The long-awaited pickup may already have begun. Online retail giant Amazon announced this week that it would raise its minimum wage to $15 per hour for US employees starting in November.
The Federal Reserve raised interest rates last week for the third time this year and removed the reference to monetary policy remaining "accommodative". If those concerns mount, the Fed might raise interest rates more quickly than planned, which could bring the recovery to an end.
Wages outpaced inflation in September, although both the rate of wage growth and inflation have tapered off slightly in the last month.
Why? The short answer: The economy is good. That compares with 23 000 in August, though the September 2017 count of 1.47 million - following hurricanes Harvey and Irma - was the highest since 1996. That reversed the bulk of the increase from the prior week when claims were boosted by Hurricane Florence, which slammed North and SC in mid-September.

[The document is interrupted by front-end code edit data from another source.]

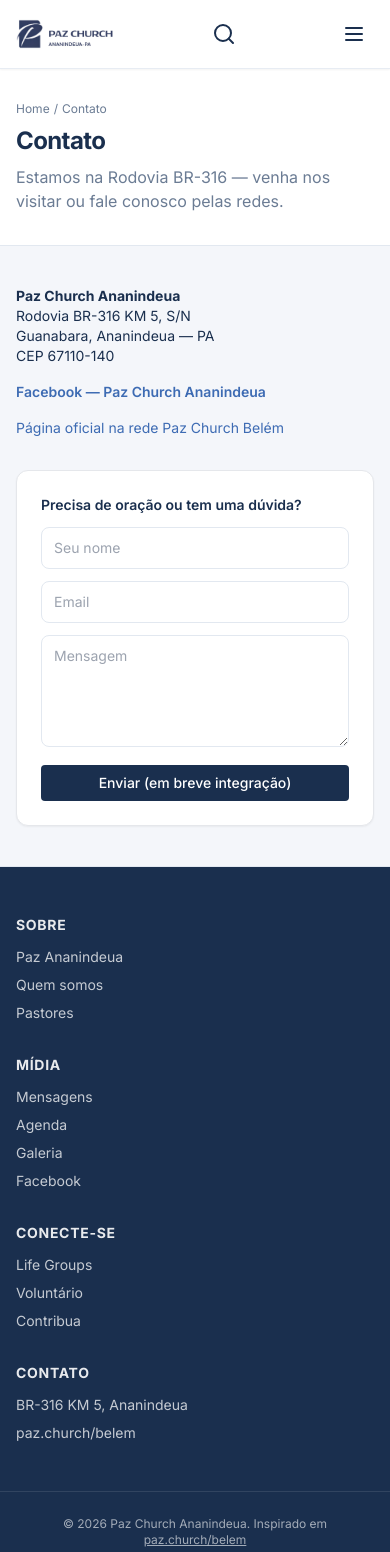
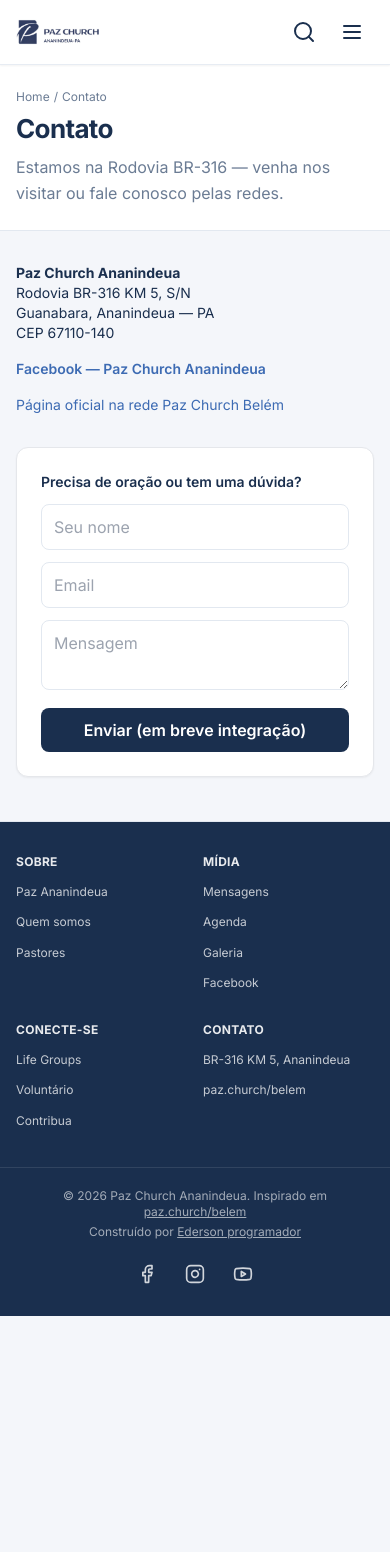
Before and after one commit to EdersonProgramador/PazChurchAnanindeua, a React (Vite) app: page /contato in a window 390 px wide. Shown: the top 1552 px of the page. After the commit the page ends 1316 px from the top, so only its background shows below. Built offline with nearby package versions, Linux system fonts and the light colour scheme.

Commit message:
Improve mobile-first UX and separate home feed from facade image.
Touch targets, safe areas, compact header menu, 2-column footer on phones, and feed cards below the building photo on all breakpoints.

Co-authored-by: Cursor <cursoragent@cursor.com>

```diff
--- a/src/components/site/HomeHeroVideo.tsx
+++ b/src/components/site/HomeHeroVideo.tsx
@@ -8,7 +8,7 @@ export function HomeHeroVideo() {
       className="relative w-full overflow-hidden bg-paz-navy"
       aria-label="Vídeo de apresentação — Somos família"
     >
-      <div className="relative aspect-[1920/850] w-full max-h-[min(56vh,850px)] min-h-[220px] sm:min-h-[280px]">
+      <div className="relative h-[42svh] max-h-[52svh] w-full sm:h-auto sm:aspect-[1920/850] sm:min-h-[280px] sm:max-h-[min(56vh,850px)]">
         <video
           className="absolute inset-0 h-full w-full object-cover"
           autoPlay
--- a/src/components/site/PageTitle.tsx
+++ b/src/components/site/PageTitle.tsx
@@ -9,7 +9,7 @@ type Props = {
 export function PageTitle({ title, subtitle, crumbs }: Props) {
   return (
     <div className="border-b border-slate-200 bg-white">
-      <div className="paz-screen-enter site-container py-8 md:py-12">
+      <div className="paz-screen-enter site-container py-6 sm:py-8 md:py-12">
         {crumbs && crumbs.length > 0 && (
           <nav className="mb-2 flex flex-wrap gap-1 text-xs text-paz-muted">
             {crumbs.map((c, i) => (
@@ -26,8 +26,10 @@ export function PageTitle({ title, subtitle, crumbs }: Props) {
             ))}
           </nav>
         )}
-        <h1 className="text-2xl font-bold tracking-tight text-paz-navy md:text-4xl">{title}</h1>
-        {subtitle && <p className="mt-2 max-w-2xl text-base text-paz-muted">{subtitle}</p>}
+        <h1 className="text-[1.625rem] font-bold leading-tight tracking-tight text-paz-navy sm:text-2xl md:text-4xl">
+          {title}
+        </h1>
+        {subtitle && <p className="mt-2 max-w-2xl text-base leading-relaxed text-paz-muted">{subtitle}</p>}
       </div>
     </div>
   )
--- a/src/components/site/SiteFooter.tsx
+++ b/src/components/site/SiteFooter.tsx
@@ -6,19 +6,29 @@ import { CHURCH } from '../../data/churchContent'
 export function SiteFooter() {
   return (
     <footer className="mt-auto border-t border-slate-200 bg-paz-navy text-white">
-      <div className="site-container grid gap-8 py-12 sm:grid-cols-2 lg:grid-cols-4">
+      <div className="site-container grid grid-cols-2 gap-x-4 gap-y-6 py-8 sm:gap-x-8 sm:gap-y-8 sm:py-12 lg:grid-cols-4">
         {FOOTER_COLUMNS.map((col) => (
-          <div key={col.title}>
-            <h3 className="mb-3 text-sm font-bold uppercase tracking-wider text-white/90">{col.title}</h3>
-            <ul className="space-y-2 text-sm text-white/75">
+          <div key={col.title} className="min-w-0">
+            <h3 className="mb-2 text-xs font-bold uppercase tracking-wide text-white/90 sm:mb-3 sm:text-sm sm:tracking-wider">
+              {col.title}
+            </h3>
+            <ul className="space-y-0.5 text-xs text-white/75 sm:space-y-2 sm:text-sm">
               {col.links.map((link) => (
                 <li key={link.label}>
                   {'external' in link && link.external ? (
-                    <a href={link.to} target="_blank" rel="noreferrer" className="hover:text-white">
+                    <a
+                      href={link.to}
+                      target="_blank"
+                      rel="noreferrer"
+                      className="block rounded-md py-1.5 leading-snug active:text-white sm:py-0 sm:hover:text-white"
+                    >
                       {link.label}
                     </a>
                   ) : (
-                    <Link to={link.to} className="hover:text-white">
+                    <Link
+                      to={link.to}
+                      className="block rounded-md py-1.5 leading-snug active:text-white sm:py-0 sm:hover:text-white"
+                    >
                       {link.label}
                     </Link>
                   )}
@@ -29,7 +39,7 @@ export function SiteFooter() {
         ))}
       </div>
       <div className="border-t border-white/10">
-        <div className="site-container flex flex-col items-center justify-between gap-4 py-6 sm:flex-row">
+        <div className="site-container flex flex-col items-center justify-between gap-3 py-5 sm:flex-row sm:gap-4 sm:py-6">
           <div className="text-center text-xs text-white/60 sm:text-left">
             <p>
               © {new Date().getFullYear()} {CHURCH.name}. Inspirado em{' '}
@@ -49,15 +59,33 @@ export function SiteFooter() {
               </a>
             </p>
           </div>
-          <div className="flex gap-4">
-            <a href={CHURCH.facebook} target="_blank" rel="noreferrer" aria-label="Facebook">
-              <Facebook className="h-5 w-5 text-white/80 hover:text-white" />
+          <div className="flex gap-1 sm:gap-4">
+            <a
+              href={CHURCH.facebook}
+              target="_blank"
+              rel="noreferrer"
+              aria-label="Facebook"
+              className="touch-target rounded-lg text-white/80 active:bg-white/10 sm:hover:text-white"
+            >
+              <Facebook className="h-5 w-5" />
             </a>
-            <a href="https://paz.church/" target="_blank" rel="noreferrer" aria-label="Instagram">
-              <Instagram className="h-5 w-5 text-white/80 hover:text-white" />
+            <a
+              href="https://paz.church/"
+              target="_blank"
+              rel="noreferrer"
+              aria-label="Instagram"
+              className="touch-target rounded-lg text-white/80 active:bg-white/10 sm:hover:text-white"
+            >
+              <Instagram className="h-5 w-5" />
             </a>
-            <a href="https://paz.church/" target="_blank" rel="noreferrer" aria-label="YouTube">
-              <Youtube className="h-5 w-5 text-white/80 hover:text-white" />
+            <a
+              href="https://paz.church/"
+              target="_blank"
+              rel="noreferrer"
+              aria-label="YouTube"
+              className="touch-target rounded-lg text-white/80 active:bg-white/10 sm:hover:text-white"
+            >
+              <Youtube className="h-5 w-5" />
             </a>
           </div>
         </div>
--- a/src/components/site/SiteHeader.tsx
+++ b/src/components/site/SiteHeader.tsx
@@ -1,5 +1,5 @@
 import { ChevronDown, Menu, Search, X } from 'lucide-react'
-import { useState } from 'react'
+import { useEffect, useState } from 'react'
 import { Link, NavLink } from 'react-router-dom'
 import { MAIN_NAV } from '../../data/navigation'
 import { CHURCH } from '../../data/churchContent'
@@ -9,6 +9,15 @@ type Props = { minimal?: boolean }
 
 export function SiteHeader({ minimal }: Props) {
   const [mobile, setMobile] = useState(false)
+
+  useEffect(() => {
+    if (minimal || !mobile) return
+    const prev = document.body.style.overflow
+    document.body.style.overflow = 'hidden'
+    return () => {
+      document.body.style.overflow = prev
+    }
+  }, [mobile, minimal])
 
   if (minimal) {
     return (
@@ -28,40 +37,48 @@ export function SiteHeader({ minimal }: Props) {
   return (
     <header className="sticky top-0 z-40 border-b border-slate-200/80 bg-white/95 shadow-sm backdrop-blur">
       <motionTopBar />
-      <div className="site-container flex h-[4.25rem] items-center justify-between gap-4 lg:h-24">
+      <div className="site-container flex h-16 items-center justify-between gap-2 sm:h-[4.25rem] lg:h-24">
         <Link to="/" className="flex shrink-0 items-center gap-3" aria-label={CHURCH.name}>
           <img
             src="/logo-pazchurchananindeua-9dc3104f-74c5-44ba-af12-06a3856a8947.png"
             alt={CHURCH.name}
-            className="h-14 w-auto sm:h-16 lg:h-20"
+            className="h-12 w-auto sm:h-16 lg:h-20"
+            width={200}
+            height={80}
           />
         </Link>
 
         <div className="hidden flex-1 items-center justify-end gap-4 lg:flex">
           <SiteSearch />
-          <nav className="flex items-center gap-1">
+          <nav className="flex items-center gap-1" aria-label="Principal">
             {MAIN_NAV.map((item) => (
               <NavItemDesktop key={item.label} item={item} />
             ))}
           </nav>
         </div>
 
-        <Link to="/busca" className="rounded-lg p-2 text-paz-navy md:hidden" aria-label="Buscar">
+        <div className="flex items-center gap-1 lg:hidden">
+          <Link to="/busca" className="touch-target rounded-xl text-paz-navy active:bg-slate-100" aria-label="Buscar">
             <Search className="h-6 w-6" />
           </Link>
 
           <button
             type="button"
-          className="rounded-lg p-2 text-paz-navy lg:hidden"
-          aria-label="Menu"
+            className="touch-target rounded-xl text-paz-navy active:bg-slate-100"
+            aria-label={mobile ? 'Fechar menu' : 'Abrir menu'}
+            aria-expanded={mobile}
             onClick={() => setMobile((v) => !v)}
           >
             {mobile ? <X className="h-6 w-6" /> : <Menu className="h-6 w-6" />}
           </button>
         </div>
+      </div>
 
       {mobile && (
-        <nav className="border-t bg-white px-4 py-3 lg:hidden">
+        <nav
+          className="max-h-[min(70dvh,32rem)] overflow-y-auto overscroll-contain border-t bg-white px-2 py-2 pb-safe lg:hidden"
+          aria-label="Menu mobile"
+        >
           {MAIN_NAV.map((item) => (
             <MobileNavItem key={item.label} item={item} onNavigate={() => setMobile(false)} />
           ))}
@@ -153,13 +170,18 @@ function MobileNavItem({
             <a
               key={c.label}
               href={c.to}
-              className="block px-2 py-2 text-sm text-paz-navy"
+              className="block rounded-lg px-3 py-3 text-base text-paz-navy active:bg-slate-50"
               onClick={onNavigate}
             >
               {c.label}
             </a>
           ) : (
-            <Link key={c.label} to={c.to} className="block px-2 py-2 text-sm text-paz-navy" onClick={onNavigate}>
+            <Link
+              key={c.label}
+              to={c.to}
+              className="block rounded-lg px-3 py-3 text-base text-paz-navy active:bg-slate-50"
+              onClick={onNavigate}
+            >
               {c.label}
             </Link>
           ),
@@ -169,13 +191,21 @@ function MobileNavItem({
   }
   if (item.to?.startsWith('http')) {
     return (
-      <a href={item.to} className="block border-b py-3 text-sm font-medium text-paz-navy" onClick={onNavigate}>
+      <a
+        href={item.to}
+        className="block rounded-lg border-b border-slate-100 px-3 py-3.5 text-base font-medium text-paz-navy active:bg-slate-50"
+        onClick={onNavigate}
+      >
         {item.label}
       </a>
     )
   }
   return (
-    <Link to={item.to ?? '/'} className="block border-b py-3 text-sm font-medium text-paz-navy" onClick={onNavigate}>
+    <Link
+      to={item.to ?? '/'}
+      className="block rounded-lg border-b border-slate-100 px-3 py-3.5 text-base font-medium text-paz-navy active:bg-slate-50"
+      onClick={onNavigate}
+    >
       {item.label}
     </Link>
   )
@@ -183,8 +213,13 @@ function MobileNavItem({
 
 function motionTopBar() {
   return (
-    <motionBar className="hidden bg-paz-navy text-center text-xs text-white/90 sm:block">
-      <div className="site-container py-1.5">{CHURCH.tagline} — {CHURCH.locale}</div>
+    <motionBar className="bg-paz-navy text-center text-[11px] text-white/90 sm:text-xs">
+      <div className="site-container line-clamp-1 py-1.5 sm:line-clamp-none">
+        <span className="sm:hidden">{CHURCH.tagline}</span>
+        <span className="hidden sm:inline">
+          {CHURCH.tagline} — {CHURCH.locale}
+        </span>
+      </div>
     </motionBar>
   )
 }
--- a/src/components/site/SiteSection.tsx
+++ b/src/components/site/SiteSection.tsx
@@ -4,7 +4,7 @@ type Props = { children: ReactNode; className?: string; wide?: boolean }
 
 export function SiteSection({ children, className = '', wide }: Props) {
   return (
-    <section className={`py-10 md:py-14 ${className}`}>
+    <section className={`py-8 md:py-14 ${className}`}>
       <div className={wide ? 'px-0' : 'site-container'}>{children}</div>
     </section>
   )
--- a/src/index.css
+++ b/src/index.css
@@ -6,11 +6,33 @@
 
 :root {
   --paz-navy: #1a2f4e;
+  --safe-bottom: env(safe-area-inset-bottom, 0px);
+  --safe-top: env(safe-area-inset-top, 0px);
+}
+
+html {
+  -webkit-text-size-adjust: 100%;
+  scroll-behavior: smooth;
 }
 
 body {
   @apply font-sans text-paz-navy antialiased;
   margin: 0;
+  padding-left: env(safe-area-inset-left);
+  padding-right: env(safe-area-inset-right);
+}
+
+@media (prefers-reduced-motion: reduce) {
+  html {
+    scroll-behavior: auto;
+  }
+
+  .paz-screen-enter,
+  .paz-screen-enter.is-visible {
+    opacity: 1;
+    transform: none;
+    transition: none;
+  }
 }
 
 .paz-screen-enter {
@@ -31,11 +53,23 @@ body {
 }
 
 .field {
-  @apply w-full rounded-lg border border-slate-200 px-3 py-2.5 text-sm text-paz-navy;
+  @apply w-full min-h-11 rounded-lg border border-slate-200 px-3 py-2.5 text-base text-paz-navy sm:text-sm;
 }
 
 .btn-primary {
-  @apply rounded bg-paz-navy py-2 text-sm font-medium text-white;
+  @apply inline-flex min-h-11 items-center justify-center rounded-lg bg-paz-navy px-5 py-2.5 text-base font-semibold text-white active:scale-[0.98] sm:text-sm;
+}
+
+.touch-target {
+  @apply inline-flex min-h-11 min-w-11 items-center justify-center;
+}
+
+.pb-safe {
+  padding-bottom: max(0.75rem, var(--safe-bottom));
+}
+
+:focus-visible {
+  @apply outline-2 outline-offset-2 outline-paz-accent;
 }
 
 @layer components {
@@ -43,6 +77,10 @@ body {
     @apply mx-auto w-full max-w-6xl px-4 sm:px-6 lg:px-8;
   }
 
+  .sr-only-focusable:not(:focus):not(:focus-within) {
+    @apply sr-only;
+  }
+
   .prose-paz {
     @apply text-paz-navy leading-relaxed;
   }
--- a/src/layouts/SiteLayout.tsx
+++ b/src/layouts/SiteLayout.tsx
@@ -8,8 +8,16 @@ export function SiteLayout() {
 
   return (
     <div className="flex min-h-dvh flex-col bg-paz-light">
+      {!minimal && (
+        <a
+          href="#conteudo-principal"
+          className="sr-only-focusable fixed left-4 top-4 z-[100] rounded-lg bg-white px-4 py-2 text-sm font-semibold text-paz-navy shadow-lg"
+        >
+          Pular para o conteúdo
+        </a>
+      )}
       <SiteHeader minimal={minimal} />
-      <main className="flex-1">
+      <main id="conteudo-principal" className="flex-1 pb-safe outline-none" tabIndex={-1}>
         <Outlet />
       </main>
       {!minimal && <SiteFooter />}
--- a/src/pages/HomePage.tsx
+++ b/src/pages/HomePage.tsx
@@ -21,7 +21,7 @@ export function HomePage() {
       <HomeHeroVideo />
 
       <SiteSection className="bg-white">
-        <div className="grid gap-4 sm:grid-cols-2 lg:grid-cols-4">
+        <div className="grid grid-cols-1 gap-3 sm:grid-cols-2 sm:gap-4 lg:grid-cols-4">
           <HomeCard
             label="Próxima reunião"
             icon={Calendar}
@@ -117,7 +117,7 @@ function HomeCard({
   return (
     <Link
       to={to}
-      className="paz-screen-enter flex min-h-[140px] flex-col justify-between rounded-xl border border-slate-100 bg-white p-5 shadow-sm transition hover:border-paz-accent/30 hover:shadow-md"
+      className="paz-screen-enter flex min-h-[7.5rem] flex-col justify-between rounded-xl border border-slate-100 bg-white p-4 shadow-sm active:border-paz-accent/40 active:bg-slate-50/80 sm:min-h-[140px] sm:p-5 sm:hover:border-paz-accent/30 sm:hover:shadow-md"
     >
       <div>
         <div className="flex items-center justify-between gap-2">
--- a/src/pages/LifeGroupsPage.tsx
+++ b/src/pages/LifeGroupsPage.tsx
@@ -19,7 +19,8 @@ export function LifeGroupsPage() {
         crumbs={[{ label: 'Home', to: '/' }, { label: 'Life Groups' }]}
       />
       <SiteSection wide>
-        <div className="mx-auto aspect-video w-full max-w-4xl overflow-hidden rounded-xl bg-paz-navy shadow-sm ring-1 ring-slate-200/80">
+        <div className="site-container max-w-4xl sm:px-0">
+        <div className="aspect-video w-full overflow-hidden rounded-xl bg-paz-navy shadow-sm ring-1 ring-slate-200/80">
           <iframe
             title="Life Groups — Paz Church"
             src="https://www.youtube.com/embed/TT89xopGHd0?start=3&rel=0"
@@ -29,6 +30,7 @@ export function LifeGroupsPage() {
             loading="lazy"
             referrerPolicy="strict-origin-when-cross-origin"
           />
+        </div>
         </div>
       </SiteSection>
       <SiteSection>
```
Also changed, not shown: src/components/site/HomeFeedSection.tsx (+34 -25 lines), src/pages/GaleriaPage.tsx (+5 -4 lines). Lines whose indentation alone changed are shown as unchanged.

Numerous dislocated people will probably return to work. September's unemployment rate has decreased or remained the same every year since it hit a high of 9.8 percent in 2009. Job gains in July and August were revised up a combined 87,000 from the original reports.
This year, the impact was probably more modest.
The storm likely reduced employment in the affected states, USA Today reported.
The claims data has no bearing on September's employment report, which is scheduled for release on Friday.
Republicans are counting on the strong economy to help hold off a potential "blue wave" of Democratic victories in the House and Senate.
Job creation for September fell to its lowest level in a year though the unemployment rate dropped to a point not seen in almost 50 years, according to Labor Department figures released Friday. The data beat expectations as economists forecasted a drop to 3.8%. The most direct evidence of the hurricane's impact showed up in the elevated number of workers who reported reduced hours due to bad weather - this metric was over six times larger than what is normal for September.